◆ What to do:
Your answer should be every line with the word "another", copied from the data below.

◆ Given records:

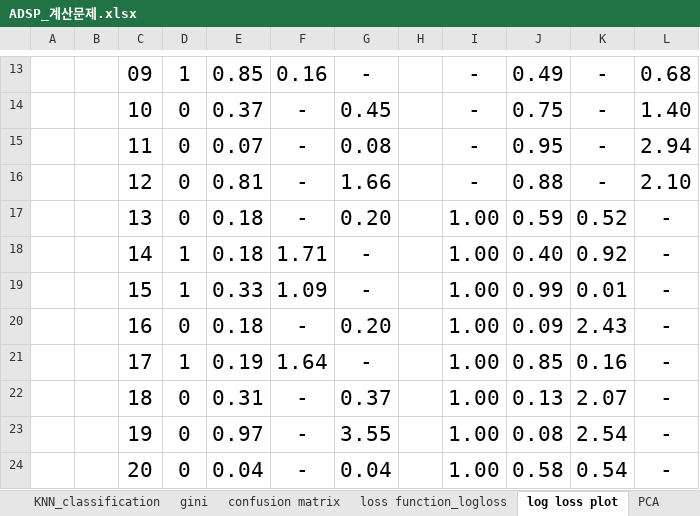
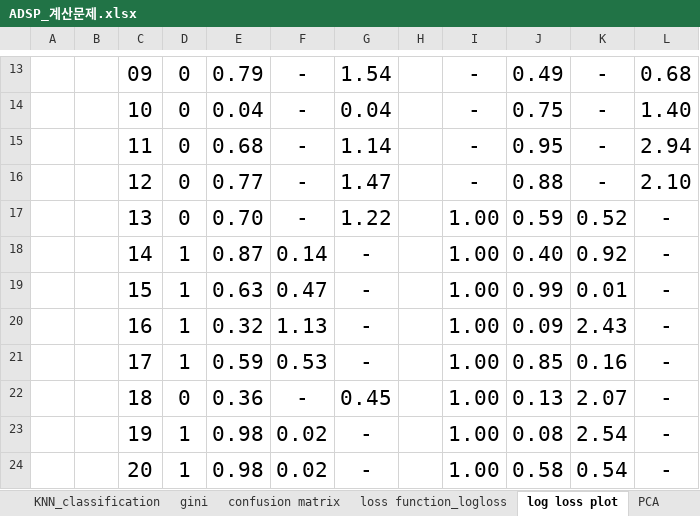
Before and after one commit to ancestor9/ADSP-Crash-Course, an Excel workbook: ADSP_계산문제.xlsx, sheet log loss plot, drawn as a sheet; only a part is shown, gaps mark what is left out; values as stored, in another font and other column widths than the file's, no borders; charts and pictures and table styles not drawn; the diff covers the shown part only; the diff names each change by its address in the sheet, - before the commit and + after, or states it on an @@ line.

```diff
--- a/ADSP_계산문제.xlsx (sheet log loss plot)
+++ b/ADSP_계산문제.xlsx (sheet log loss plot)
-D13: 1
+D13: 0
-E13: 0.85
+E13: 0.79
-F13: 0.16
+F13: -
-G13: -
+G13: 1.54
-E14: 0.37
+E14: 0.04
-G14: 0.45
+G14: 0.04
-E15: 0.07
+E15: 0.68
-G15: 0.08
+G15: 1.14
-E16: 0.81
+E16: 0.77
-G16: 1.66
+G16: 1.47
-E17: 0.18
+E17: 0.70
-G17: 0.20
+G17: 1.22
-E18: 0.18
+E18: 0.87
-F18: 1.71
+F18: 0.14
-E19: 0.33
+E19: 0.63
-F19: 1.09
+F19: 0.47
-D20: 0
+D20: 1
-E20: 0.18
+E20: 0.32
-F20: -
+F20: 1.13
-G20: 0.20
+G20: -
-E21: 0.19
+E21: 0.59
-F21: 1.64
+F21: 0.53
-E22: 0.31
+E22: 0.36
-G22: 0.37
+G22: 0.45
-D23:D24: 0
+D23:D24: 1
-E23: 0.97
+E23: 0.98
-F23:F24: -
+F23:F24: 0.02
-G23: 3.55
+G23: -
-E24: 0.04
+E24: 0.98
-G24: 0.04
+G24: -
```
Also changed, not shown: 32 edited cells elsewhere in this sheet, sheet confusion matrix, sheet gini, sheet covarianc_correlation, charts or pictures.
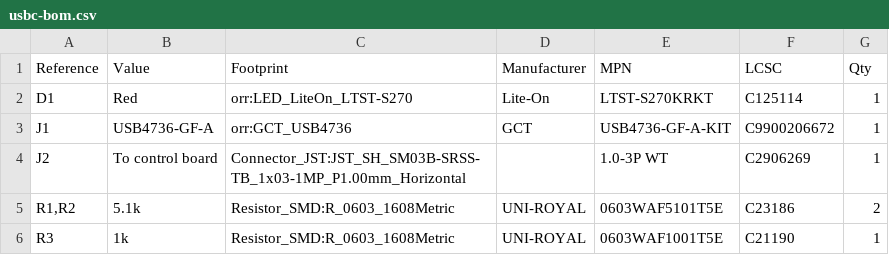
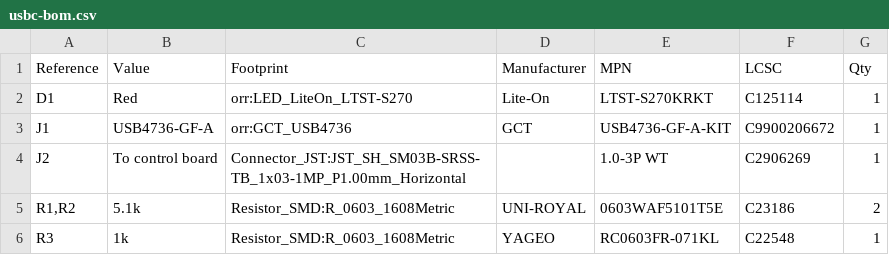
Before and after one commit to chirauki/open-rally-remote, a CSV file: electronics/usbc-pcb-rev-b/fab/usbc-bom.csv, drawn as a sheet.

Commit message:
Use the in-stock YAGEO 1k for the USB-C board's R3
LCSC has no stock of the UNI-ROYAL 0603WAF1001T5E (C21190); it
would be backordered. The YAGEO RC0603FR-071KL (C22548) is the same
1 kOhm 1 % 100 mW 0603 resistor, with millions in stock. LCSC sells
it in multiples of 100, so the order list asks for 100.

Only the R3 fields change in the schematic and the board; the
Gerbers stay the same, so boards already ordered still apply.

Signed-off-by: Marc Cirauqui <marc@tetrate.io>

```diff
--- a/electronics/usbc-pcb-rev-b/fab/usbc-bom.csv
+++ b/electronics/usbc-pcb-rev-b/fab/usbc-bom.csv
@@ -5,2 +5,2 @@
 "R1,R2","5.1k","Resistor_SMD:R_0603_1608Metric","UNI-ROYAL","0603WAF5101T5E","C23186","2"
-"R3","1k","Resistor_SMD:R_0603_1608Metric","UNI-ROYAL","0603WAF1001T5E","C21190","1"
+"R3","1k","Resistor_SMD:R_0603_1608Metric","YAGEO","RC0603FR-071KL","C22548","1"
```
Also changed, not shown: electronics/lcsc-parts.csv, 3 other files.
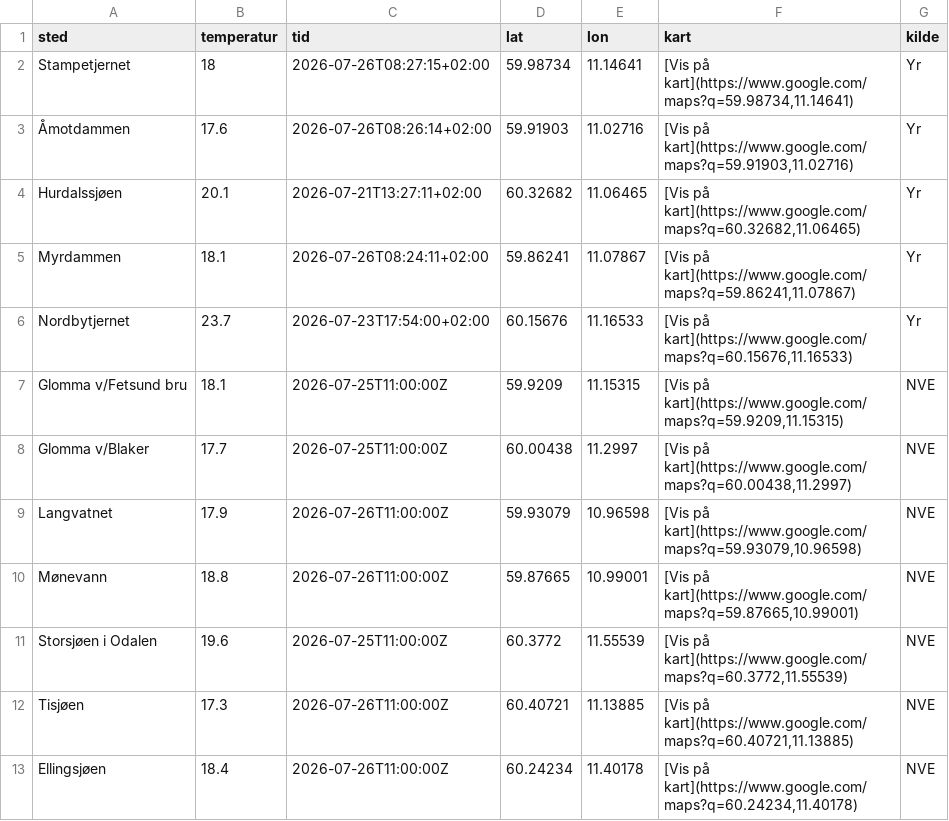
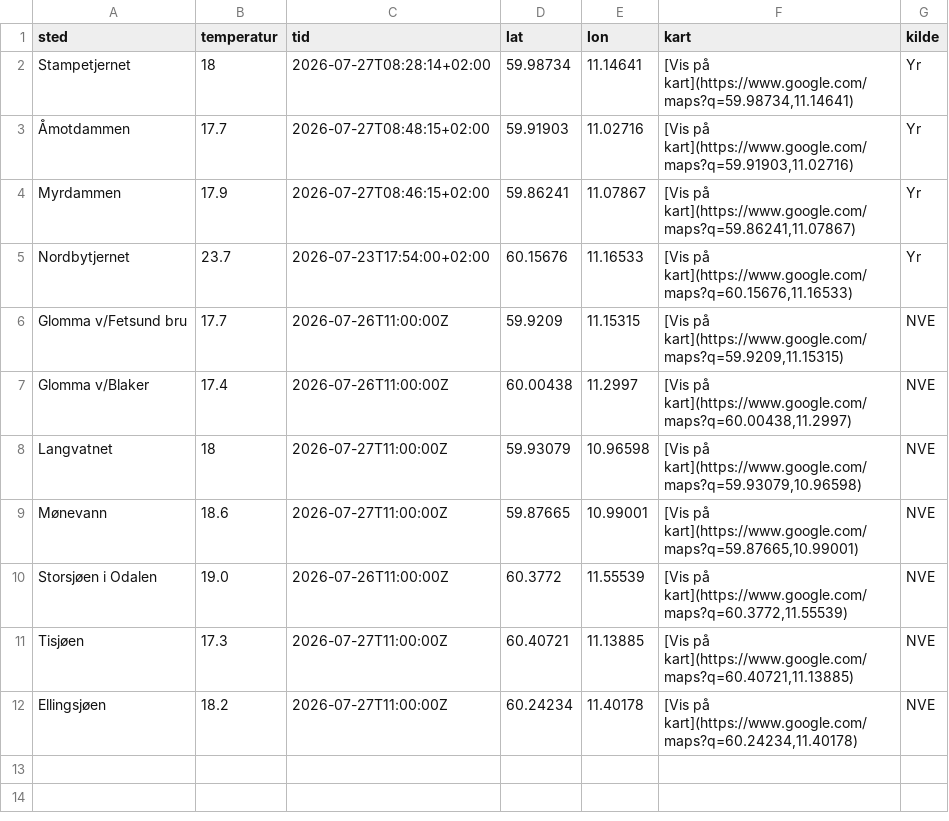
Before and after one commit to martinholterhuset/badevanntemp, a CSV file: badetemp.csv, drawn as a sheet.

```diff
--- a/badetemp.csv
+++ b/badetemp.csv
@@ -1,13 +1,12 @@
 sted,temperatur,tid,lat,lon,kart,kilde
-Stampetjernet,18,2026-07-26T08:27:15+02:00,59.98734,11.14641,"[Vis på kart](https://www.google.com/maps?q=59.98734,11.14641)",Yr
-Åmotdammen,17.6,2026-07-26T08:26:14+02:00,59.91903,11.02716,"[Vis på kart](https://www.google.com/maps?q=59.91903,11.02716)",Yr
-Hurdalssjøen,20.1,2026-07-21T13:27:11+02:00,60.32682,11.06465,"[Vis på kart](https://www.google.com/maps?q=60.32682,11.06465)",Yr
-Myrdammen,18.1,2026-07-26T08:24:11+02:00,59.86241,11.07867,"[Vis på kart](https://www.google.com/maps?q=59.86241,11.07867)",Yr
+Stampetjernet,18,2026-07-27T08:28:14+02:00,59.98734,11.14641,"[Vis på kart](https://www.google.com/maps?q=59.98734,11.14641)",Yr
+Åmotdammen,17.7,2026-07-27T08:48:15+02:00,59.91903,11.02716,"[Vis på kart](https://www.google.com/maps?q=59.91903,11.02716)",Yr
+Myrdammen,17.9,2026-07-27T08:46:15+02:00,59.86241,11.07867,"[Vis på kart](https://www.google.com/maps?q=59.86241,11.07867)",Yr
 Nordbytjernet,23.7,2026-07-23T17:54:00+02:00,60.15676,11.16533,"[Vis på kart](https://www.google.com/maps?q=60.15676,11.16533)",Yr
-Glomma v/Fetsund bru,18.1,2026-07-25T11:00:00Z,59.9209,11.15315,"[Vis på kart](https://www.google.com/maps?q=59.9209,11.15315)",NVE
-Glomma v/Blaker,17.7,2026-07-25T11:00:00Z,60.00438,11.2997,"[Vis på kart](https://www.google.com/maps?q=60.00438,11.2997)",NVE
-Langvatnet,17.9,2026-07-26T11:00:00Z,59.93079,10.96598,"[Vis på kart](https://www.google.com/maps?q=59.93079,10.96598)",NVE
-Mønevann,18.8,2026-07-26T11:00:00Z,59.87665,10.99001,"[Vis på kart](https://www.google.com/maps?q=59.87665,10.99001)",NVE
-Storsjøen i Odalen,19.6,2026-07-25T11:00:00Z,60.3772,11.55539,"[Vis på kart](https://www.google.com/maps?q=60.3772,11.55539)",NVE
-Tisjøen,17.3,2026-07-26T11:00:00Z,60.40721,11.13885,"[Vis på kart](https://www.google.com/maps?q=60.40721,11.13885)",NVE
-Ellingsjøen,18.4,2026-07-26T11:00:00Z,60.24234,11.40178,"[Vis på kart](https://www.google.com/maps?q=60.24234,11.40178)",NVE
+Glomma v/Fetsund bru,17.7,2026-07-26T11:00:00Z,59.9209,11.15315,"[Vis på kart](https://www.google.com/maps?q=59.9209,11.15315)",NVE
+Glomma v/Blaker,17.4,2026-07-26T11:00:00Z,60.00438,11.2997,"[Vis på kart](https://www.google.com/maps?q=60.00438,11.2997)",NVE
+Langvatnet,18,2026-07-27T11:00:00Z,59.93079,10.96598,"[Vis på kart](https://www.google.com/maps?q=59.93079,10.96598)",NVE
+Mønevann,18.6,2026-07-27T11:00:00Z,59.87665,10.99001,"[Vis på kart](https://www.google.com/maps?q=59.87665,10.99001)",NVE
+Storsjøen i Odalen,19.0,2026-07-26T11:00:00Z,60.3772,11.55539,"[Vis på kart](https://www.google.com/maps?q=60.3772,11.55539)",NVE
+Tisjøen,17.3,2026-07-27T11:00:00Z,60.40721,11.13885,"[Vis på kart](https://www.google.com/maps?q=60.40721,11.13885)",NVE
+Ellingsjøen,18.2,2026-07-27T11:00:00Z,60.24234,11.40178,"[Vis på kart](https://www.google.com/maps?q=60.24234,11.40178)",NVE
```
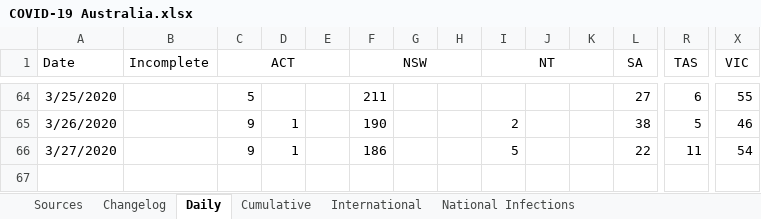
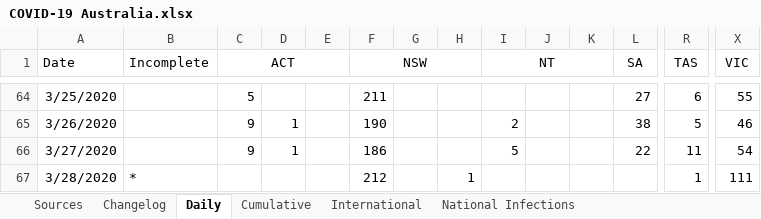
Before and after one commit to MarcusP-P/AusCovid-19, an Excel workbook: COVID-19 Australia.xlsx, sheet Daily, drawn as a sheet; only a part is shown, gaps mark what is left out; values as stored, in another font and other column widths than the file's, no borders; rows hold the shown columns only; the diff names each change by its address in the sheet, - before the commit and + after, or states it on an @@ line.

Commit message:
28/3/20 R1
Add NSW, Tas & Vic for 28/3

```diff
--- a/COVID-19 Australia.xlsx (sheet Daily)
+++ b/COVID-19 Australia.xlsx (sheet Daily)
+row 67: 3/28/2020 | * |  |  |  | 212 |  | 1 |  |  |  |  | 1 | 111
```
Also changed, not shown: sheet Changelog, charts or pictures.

◆ Expected answer:
Before and after one commit to ancestor9/ADSP-Crash-Course, an Excel workbook: ADSP_계산문제.xlsx, sheet log loss plot, drawn as a sheet; only a part is shown, gaps mark what is left out; values as stored, in another font and other column widths than the file's, no borders; charts and pictures and table styles not drawn; the diff covers the shown part only; the diff names each change by its address in the sheet, - before the commit and + after, or states it on an @@ line.
Before and after one commit to MarcusP-P/AusCovid-19, an Excel workbook: COVID-19 Australia.xlsx, sheet Daily, drawn as a sheet; only a part is shown, gaps mark what is left out; values as stored, in another font and other column widths than the file's, no borders; rows hold the shown columns only; the diff names each change by its address in the sheet, - before the commit and + after, or states it on an @@ line.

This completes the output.